But let’s try to give you an idea about this topic.

A1 Level in Portuguese (no background in Spanish or Italian): 60 to 80 hours

30 to 40 hours of lessons (contact time)

40 to 50 hours of homework

A2 Level in Portuguese (same context): 80 to 100 hours

40 to 50 hours of lessons (contact time)

30 to 40 hours of homework

20 hours of conversation (with Portuguese friends) in Portuguese

B1 Level in Portuguese: 100 – 150 hours 

50 hours of lessons (contact time) and

50 hours of homework

50 hours of conversation in Portuguese

Portuguese private lessons or group lessons?

What is the best solution for my case?

Well, the answer is: it depends on you!
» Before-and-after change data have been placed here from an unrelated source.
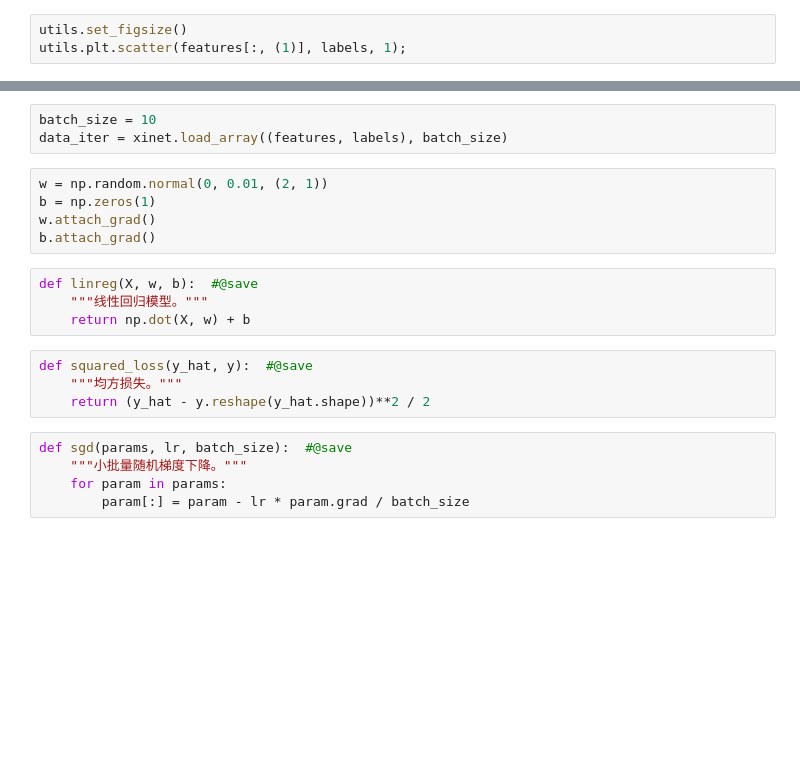
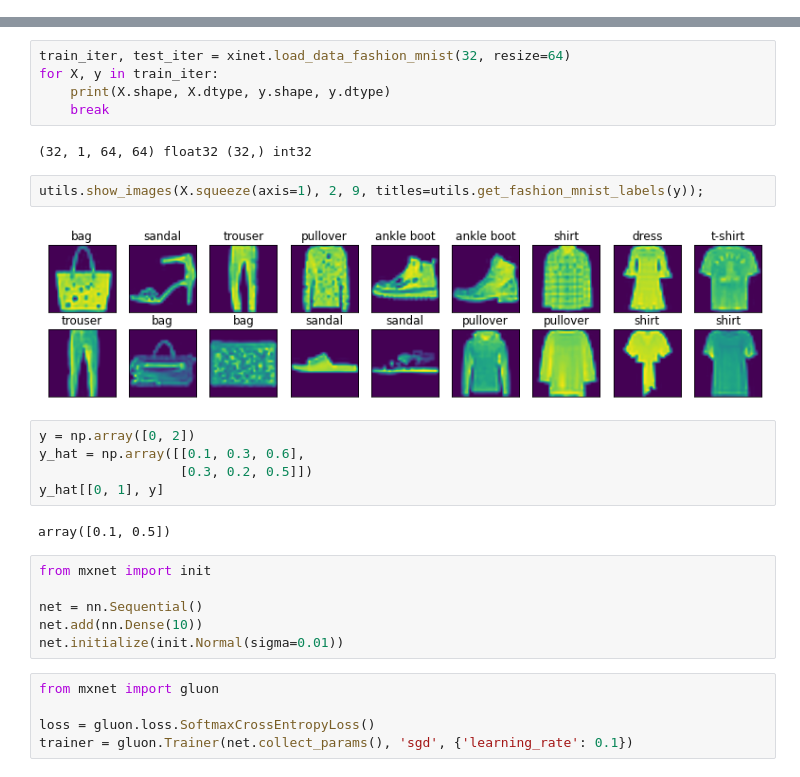
Before and after one commit to xinetzone/atom, a Jupyter notebook: MXNet.ipynb, the cells around one changed output, grey strips where cells are left out. Cells and saved outputs as stored; diff of their text form; blank space fills up the shorter version.

```diff
--- a/MXNet.ipynb
+++ b/MXNet.ipynb
@@ -33,3 +6,0 @@ label: [-1.0015316]
-# %%
-utils.set_figsize()
-utils.plt.scatter(features[:, (1)], labels, 1);
@@ -40,21 +7,29 @@ from mxnet import autograd, gluon
-# %%
-batch_size = 10
-data_iter = xinet.load_array((features, labels), batch_size)
-# %%
-w = np.random.normal(0, 0.01, (2, 1))
-b = np.zeros(1)
-w.attach_grad()
-b.attach_grad()
-# %%
-def linreg(X, w, b):  #@save
-    """线性回归模型。"""
-    return np.dot(X, w) + b
-# %%
-def squared_loss(y_hat, y):  #@save
-    """均方损失。"""
-    return (y_hat - y.reshape(y_hat.shape))**2 / 2
-# %%
-def sgd(params, lr, batch_size):  #@save
-    """小批量随机梯度下降。"""
-    for param in params:
-        param[:] = param - lr * param.grad / batch_size
+# %%
+train_iter, test_iter = xinet.load_data_fashion_mnist(32, resize=64)
+for X, y in train_iter:
+    print(X.shape, X.dtype, y.shape, y.dtype)
+    break
+# %% [output]
+(32, 1, 64, 64) float32 (32,) int32
+# %%
+utils.show_images(X.squeeze(axis=1), 2, 9, titles=utils.get_fashion_mnist_labels(y));
+# %% [output]
+[figure, added]
+# %%
+y = np.array([0, 2])
+y_hat = np.array([[0.1, 0.3, 0.6],
+                  [0.3, 0.2, 0.5]])
+y_hat[[0, 1], y]
+# %% [output]
+array([0.1, 0.5])
+# %%
+from mxnet import init
+
+net = nn.Sequential()
+net.add(nn.Dense(10))
+net.initialize(init.Normal(sigma=0.01))
+# %%
+from mxnet import gluon
+
+loss = gluon.loss.SoftmaxCrossEntropyLoss()
+trainer = gluon.Trainer(net.collect_params(), 'sgd', {'learning_rate': 0.1})
```
Also changed, not shown: parts of 10 cells of this notebook, 8 other files.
What is your preferred learning style? Are you timid? Are you an extrovert person?

Extrovert people tend to learn Portuguese faster then timid and introvert Portuguese students.

If you believe that you will need a bit more time than the average, you should pick individual lessons because your teacher will follow your rhythm without any pressure.

Learning in a small group of Portuguese students in Lisbon can be challenging as you can feel yourself under pressure (especially if you need a bit more time than the usual to understand the content).

If you are short of money or if you like to socialize, Portuguese group lessons are certainly the best option. In this case, you won’t have a Portuguese teacher always on top of you. But you have to adjust yourself to the needs of the group/class (that be a bit different from your own needs).

Learning Portuguese in a group can also be very funny because of the differences that students have among them. Also because Portuguese students tend to help other students. This attitude creates a bond between Portuguese students that, very often, will be maintained over time. In fact, learning Portuguese in Lisbon can be much more than just learning a new language.

Regardless of your choice, the most important thing is to maintain consistency and focus. Do not forget that learning Portuguese (or another language) is always a marathon (not a speed race).

Another important tip: make sure that your classes are good fun! No one can learn languages ​​with boring lessons! Relax and have fun! If your Portuguese classes (individual or group) are boring you have a simple solution: try another teacher or another school!

You must feel a sense of well-being and fun when you’re getting to your Portuguese lessons!

Should I watch TV to improve my Portuguese

Well, the answer depends on your level. If you are starting your Portuguese from scratch the answer is NO. If you are an advanced Portuguese student the answer is YES!

A1 and A2 students struggle to understand Portuguese native speakers. If you are (or if you were a Portuguese student), I am sure that you had the chance to watch Portuguese TV. And I am also sure that you didn’t understand much. On TV, people speak too fast for your Portuguese listening skills.

Portuguese students should be exposed to activities and challenges in accordance with their level of competences. If you are an A1 student you should be using A1 podcasts and not trying to watch Portuguese TV (spoken by native speakers – C2 level).

Watching Portuguese TV and listening to Portuguese radio should be an activity for B2 students (and higher). Before reaching this level (and if you want to reach this advanced level), you have to use your time wisely! Use always the materials that will make you consolidate what you are learning at that point. Don’t waste your limited time with activities that you just can’t do!


Portuguese television with subtitles

Watching Portuguese tv with subtitles is a great activity for B1 students. However, it is not easy to find TV programs with this option. However, if you find them, use them. It will be challenging but you will learn new words and new vocabulary. You can also try to find this resource on youtube.

There are many Portuguese history TV programs with subtitles that will make you learn more about the history and culture of Portugal. At the same time, you will learn more about our language and you will improve your listening skills (which is, in my opinion as a Portuguese teacher, the most important skill for your learning process.

Take a look at this video related to the history of Guarda (a Portuguese city). Don’t forget to use the automatic subtitles provided by youtube (they are not great but they will help you).